However, it has never been easy for refugees because they have to face the legal and often difficult administrative regulations of the government where they are staying. This is exactly what happens to refugees in Indonesia. Because Indonesia has not ratified the 1951 Convention Relating to the Status of Refugees, refugees in Indonesia are not recognized as such by the Indonesian government—instead they are considered undocumented aliens—while they wait for recognition from the UNHCR which will allow them to resettle in another country. In some districts, refugees have to stay in detention center while waiting for their legal refugee status to be acknowledged by the law.
As recorded in JRS monitoring, refugees in Indonesia have reached a number of 4.344 people of whom 540 are female and 905 are children with 96 being unaccompanied minors and seperated children. So far, JRS has been accompanying two detention centers in Surabaya and Manado and being involved in other areas as well. In Aceh, JRS has advocated for protection over 625 people and has given psychosocial accompaniement to over 1558 refugees. In Yogyakarta, they are serving the refugees, mostly from Afghanistan, housed in the Ashrama Haji. They listen, accompany, and make activities to give hope for those people who had been separated from their family and their mother land.
So, where is exactly the religion to deal with this? This question come out of students trying to figure out the role of religion in this humanity organization. Then, the community member continued the presentation stating that the mission of JRS is intimately connected with the mission of Society of Jesus to serve faith and promote the justice of God’s kingdom in dialogues with cultures and religions. Yet, another student comes up with another concern, “Does it mean that JSR proselytize Christianity?” Well. This is very important because in the previous meeting, we read through Philip Fountain’s “Proselytizing Development” and he himself attended our class for discussing this topic. In sort, the religion has been inspired by the development organization as precedent in history while, vice versa, religion brings universal ethics to be put in dialogue with cultures and religion.
In the last session of our discussion in JRS offices, Fr. Maswan emphasized some points such as it is the problem of humanity that we have to be concerned about and not at all concerned in religious kind of missionary work altough it might inspired the organization in its underlying ethics, building cooperation with other cultural, faith-based, and other types of organization. We also read the paper Fredy Torang (2013 batch) presented in Singapore about how JRS acts as an agent of “humanitarian diplomacy” between the refugees and the local communities and government.

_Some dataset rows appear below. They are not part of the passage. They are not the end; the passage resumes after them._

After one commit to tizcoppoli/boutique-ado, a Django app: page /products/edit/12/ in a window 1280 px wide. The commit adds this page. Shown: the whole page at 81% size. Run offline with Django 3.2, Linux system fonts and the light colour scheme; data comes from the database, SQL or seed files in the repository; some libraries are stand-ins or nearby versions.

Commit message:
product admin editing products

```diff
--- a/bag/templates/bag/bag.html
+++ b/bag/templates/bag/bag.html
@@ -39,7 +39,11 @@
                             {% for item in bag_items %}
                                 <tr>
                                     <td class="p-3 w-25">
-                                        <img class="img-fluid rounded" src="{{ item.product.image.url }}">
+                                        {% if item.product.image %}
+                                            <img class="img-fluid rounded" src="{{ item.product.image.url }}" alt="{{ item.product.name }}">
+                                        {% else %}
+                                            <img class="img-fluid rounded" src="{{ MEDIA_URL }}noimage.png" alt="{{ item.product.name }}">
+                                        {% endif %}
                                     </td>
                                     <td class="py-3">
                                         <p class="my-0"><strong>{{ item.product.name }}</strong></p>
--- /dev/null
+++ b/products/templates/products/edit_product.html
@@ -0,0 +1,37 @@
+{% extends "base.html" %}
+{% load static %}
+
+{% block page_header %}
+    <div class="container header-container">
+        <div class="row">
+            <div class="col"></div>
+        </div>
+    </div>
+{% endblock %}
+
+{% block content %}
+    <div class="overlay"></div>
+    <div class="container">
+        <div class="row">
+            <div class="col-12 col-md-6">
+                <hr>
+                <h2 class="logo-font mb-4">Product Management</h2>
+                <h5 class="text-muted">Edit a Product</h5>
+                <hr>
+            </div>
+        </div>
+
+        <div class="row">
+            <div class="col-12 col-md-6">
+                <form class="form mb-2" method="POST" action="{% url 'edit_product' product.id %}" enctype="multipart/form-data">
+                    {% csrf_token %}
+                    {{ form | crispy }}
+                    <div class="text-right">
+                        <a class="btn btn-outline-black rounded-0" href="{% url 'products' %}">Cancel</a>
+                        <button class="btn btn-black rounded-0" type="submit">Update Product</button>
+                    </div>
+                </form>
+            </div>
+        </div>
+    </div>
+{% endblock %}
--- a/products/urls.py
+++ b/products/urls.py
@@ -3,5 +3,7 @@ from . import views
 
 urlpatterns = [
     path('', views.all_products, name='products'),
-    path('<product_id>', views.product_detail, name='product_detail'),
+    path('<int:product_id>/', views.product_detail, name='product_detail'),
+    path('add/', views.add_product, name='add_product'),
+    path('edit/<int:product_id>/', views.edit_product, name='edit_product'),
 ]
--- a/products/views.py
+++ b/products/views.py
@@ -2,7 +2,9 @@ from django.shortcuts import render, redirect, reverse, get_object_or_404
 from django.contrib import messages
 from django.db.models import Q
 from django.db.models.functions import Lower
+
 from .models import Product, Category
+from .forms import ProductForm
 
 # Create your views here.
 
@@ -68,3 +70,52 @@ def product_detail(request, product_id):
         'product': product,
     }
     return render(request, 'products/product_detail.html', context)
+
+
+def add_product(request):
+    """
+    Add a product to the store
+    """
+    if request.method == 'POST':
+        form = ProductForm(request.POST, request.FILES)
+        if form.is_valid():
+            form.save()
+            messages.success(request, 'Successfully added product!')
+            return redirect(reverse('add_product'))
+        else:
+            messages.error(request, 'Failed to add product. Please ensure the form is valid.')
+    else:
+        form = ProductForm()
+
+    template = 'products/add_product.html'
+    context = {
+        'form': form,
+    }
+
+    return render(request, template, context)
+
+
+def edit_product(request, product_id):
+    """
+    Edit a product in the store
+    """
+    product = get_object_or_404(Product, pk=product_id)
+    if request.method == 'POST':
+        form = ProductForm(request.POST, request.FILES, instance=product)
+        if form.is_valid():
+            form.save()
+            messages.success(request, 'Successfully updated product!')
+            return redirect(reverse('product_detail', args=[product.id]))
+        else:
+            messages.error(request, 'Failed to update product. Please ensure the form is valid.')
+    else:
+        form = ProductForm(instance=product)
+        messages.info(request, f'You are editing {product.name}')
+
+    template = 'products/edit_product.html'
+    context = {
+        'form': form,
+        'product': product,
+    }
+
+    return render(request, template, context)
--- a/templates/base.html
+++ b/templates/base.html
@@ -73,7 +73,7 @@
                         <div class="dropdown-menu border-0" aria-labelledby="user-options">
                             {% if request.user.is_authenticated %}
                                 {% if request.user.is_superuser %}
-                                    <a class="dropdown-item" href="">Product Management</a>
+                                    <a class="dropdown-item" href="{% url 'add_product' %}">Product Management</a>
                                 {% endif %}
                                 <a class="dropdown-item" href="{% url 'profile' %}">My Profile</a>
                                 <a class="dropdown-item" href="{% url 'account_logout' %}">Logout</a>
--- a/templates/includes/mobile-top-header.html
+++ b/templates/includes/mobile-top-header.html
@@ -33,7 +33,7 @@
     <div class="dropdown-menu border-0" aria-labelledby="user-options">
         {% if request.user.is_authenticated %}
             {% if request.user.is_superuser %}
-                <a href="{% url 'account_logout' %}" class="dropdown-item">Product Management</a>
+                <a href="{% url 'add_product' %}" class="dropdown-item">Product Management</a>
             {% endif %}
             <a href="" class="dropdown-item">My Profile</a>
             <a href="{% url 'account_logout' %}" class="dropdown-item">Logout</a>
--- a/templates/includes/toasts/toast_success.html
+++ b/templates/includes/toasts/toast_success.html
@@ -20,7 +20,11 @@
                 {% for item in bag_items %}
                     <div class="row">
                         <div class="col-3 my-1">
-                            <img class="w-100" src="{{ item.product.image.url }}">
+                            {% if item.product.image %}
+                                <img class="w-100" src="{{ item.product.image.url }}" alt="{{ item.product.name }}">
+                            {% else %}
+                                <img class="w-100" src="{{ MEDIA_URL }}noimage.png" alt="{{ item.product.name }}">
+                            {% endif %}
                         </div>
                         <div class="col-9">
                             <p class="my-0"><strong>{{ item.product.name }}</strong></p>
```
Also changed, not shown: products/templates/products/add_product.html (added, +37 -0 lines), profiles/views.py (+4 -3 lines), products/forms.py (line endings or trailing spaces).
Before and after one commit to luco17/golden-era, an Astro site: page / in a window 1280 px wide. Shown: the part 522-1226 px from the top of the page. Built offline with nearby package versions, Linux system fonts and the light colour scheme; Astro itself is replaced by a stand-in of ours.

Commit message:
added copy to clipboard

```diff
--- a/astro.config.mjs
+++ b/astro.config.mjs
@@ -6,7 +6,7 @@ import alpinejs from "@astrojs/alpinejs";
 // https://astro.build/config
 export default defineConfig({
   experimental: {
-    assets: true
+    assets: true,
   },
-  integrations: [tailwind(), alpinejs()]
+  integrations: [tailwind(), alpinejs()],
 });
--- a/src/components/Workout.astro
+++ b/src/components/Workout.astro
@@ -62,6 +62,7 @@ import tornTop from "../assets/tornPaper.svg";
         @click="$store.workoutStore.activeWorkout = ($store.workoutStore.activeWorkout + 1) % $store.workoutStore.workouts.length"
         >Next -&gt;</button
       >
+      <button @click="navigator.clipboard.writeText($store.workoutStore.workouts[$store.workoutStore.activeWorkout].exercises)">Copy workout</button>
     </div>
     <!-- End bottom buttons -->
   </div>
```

In 2017, JRS will continue lobbying local government to allow refugees to live in a community and not in detention and also monitoring the migration all over the world to help assisting the displaced people and consistently gives concern to human right and dignity.
Field Trip to Jesuit Refugee Services
Anang G. Alfian | CRCS | Article